The representatives from Forestry and Crop and Soil Science are listed in the contract as temporary. They have not committed to such an undertaking due to their current workloads. As one can surmise, technical support roles can quickly balloon to Superman proportions. Forestry and Geosciences are currently the biggest users of ESRI software on the OSU campus so it makes sense that someone from those departments plays a role. It has been expected that, as with other widely-used software on campus, questions to these three individuals should not come randomly from anyone or everyone, but should go through a channel where each department or unit has a person to deal with local questions, and only those people call the three "specialists". Under the terms of our site license agreement, software support and maintenance services are provided by ESRI on an annual basis. This includes technical support by telephone, regular software updates and new releases, documentation changes and updates, electronic mail service, quarterly newspapers, and the opportunity to participate in ESRI's annual User Conference, as well as regional user group meetings.
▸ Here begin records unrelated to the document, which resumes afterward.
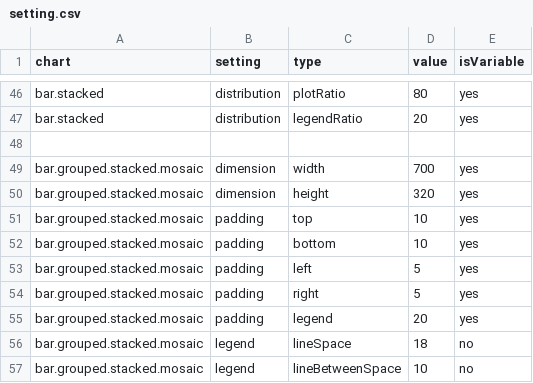
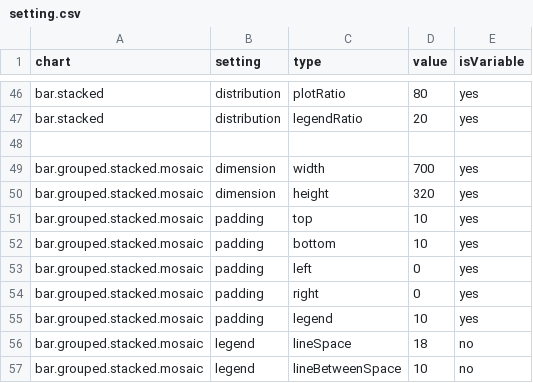
Before and after one commit to ikamyx/CanadianEnergyOutlook, a CSV file: data/setting.csv, drawn as a sheet; only a part is shown, gaps mark what is left out.

Commit message:
Update setting.csv

```diff
--- a/data/setting.csv
+++ b/data/setting.csv
@@ -52,5 +52,5 @@ bar.grouped.stacked.mosaic,padding,top,10,yes
 bar.grouped.stacked.mosaic,padding,bottom,10,yes
-bar.grouped.stacked.mosaic,padding,left,5,yes
-bar.grouped.stacked.mosaic,padding,right,5,yes
-bar.grouped.stacked.mosaic,padding,legend,20,yes
+bar.grouped.stacked.mosaic,padding,left,0,yes
+bar.grouped.stacked.mosaic,padding,right,0,yes
+bar.grouped.stacked.mosaic,padding,legend,10,yes
 bar.grouped.stacked.mosaic,legend,lineSpace,18,no
```
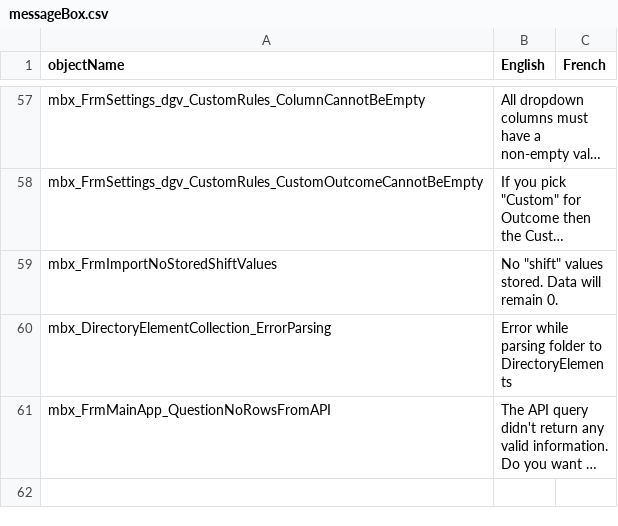
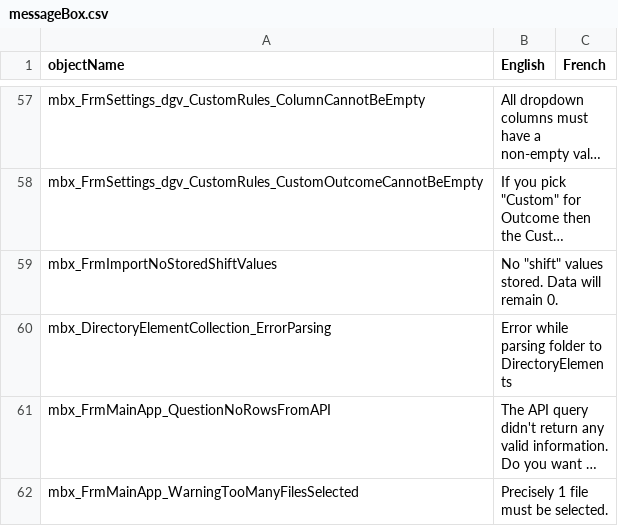
Before and after one commit to nemethviktor/GeoTagNinja, a CSV file: Resources/Languages/messageBox.csv, drawn as a sheet; only a part is shown, gaps mark what is left out; long unchanged cells end in …; the diff names each change by its address in the sheet, - before the commit and + after, or states it on an @@ line.

```diff
--- a/Resources/Languages/messageBox.csv
+++ b/Resources/Languages/messageBox.csv
+row 62: mbx_FrmMainApp_WarningTooManyFilesSelected | Precisely 1 file must be selected.
```
Also changed, not shown: Resources/Languages/ToolStripMenuItem.csv, 5 other files.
We also inform the campus community of other alternatives that may lighten the burden of the three technical support specialists. Oftentimes users may bypass ESRI technical support altogether and post queries themselves to one of ESRI's listservers:

ESRI-L          esri-l@esri.com
ARCVIEW-L arcview-l@esri.com

Thorough answers sometimes return more quickly via this route and may sometimes be as helpful as official advice from ESRI technical support. Information on ESRI-L and ARCVIEW-L as well as various technical notes, links to an online discussion forum, and an Internet Relay Chat can be found at nt1.esri.com/community/community.cfm.


Oregon State's experience with the ESRI site license agreement has overall been very positive. The campus has saved several tens of thousands of dollars in maintenance costs and acquired hundreds of thousands of dollars-worth of software. Many units on campus that could never have dreamed of purchasing GIS software now have access for several of their students and faculty. Our major task in the next year is to improve channels of communication so that we

The University of Oregon, Western Oregon University, and several community colleges are interested in partnering with us in the site license, which may give rise to a statewide site license agreement with ESRI. And so our adventures are likely to continue!


We would like to thank Sherm Bloomer, Sheldon Ladd, Fred Horne, George Brown, Thayne Dutson, Jim Moore, and Joy Hughes for providing timely financial support for our site license. Earlene Ferris, Mark Nash, George Lienkaemper, and Greg Gaston have been indispensible in helping to administer the license on campus. ESRI personnel Mike Phoenix, Lee Ross, Rebecca Dorsey, Matt Sculuca are thanked for their continual support which has always always been offered with the highest degree of pleasantness and professionalism.


Hawks, M. M., and Wissler, C., 1997. Development of an institutional approach for university site license management and distributed user support, Proceedings of 17th Annual ESRI User Conference, San Diego, CA, Paper 293.

Patterson, T. and Shirley, W. L., 1994. Establishing and maintaining an Arc/INFO support network for university site license clients, Proceedings of the 14th Annual ESRI User Conference, Palm Springs, CA.

Dawn J. Wright
Assistant Professor
Department of Geosciences
104 Wilkinson Hall
Oregon State University
Corvallis, OR 97331-5506
Telephone: 541-737-1229
FAX: 541-737-1200
Email: dawn@dusk.geo.orst.edu

Marcia Brett
Senior Faculty Research Assistant
Department of Crop and Soil Science
3057 Agriculture & Life Science Building
Oregon State University
Corvallis, OR 97331
Telephone: 541-737-0870
Fax: 541-737-5725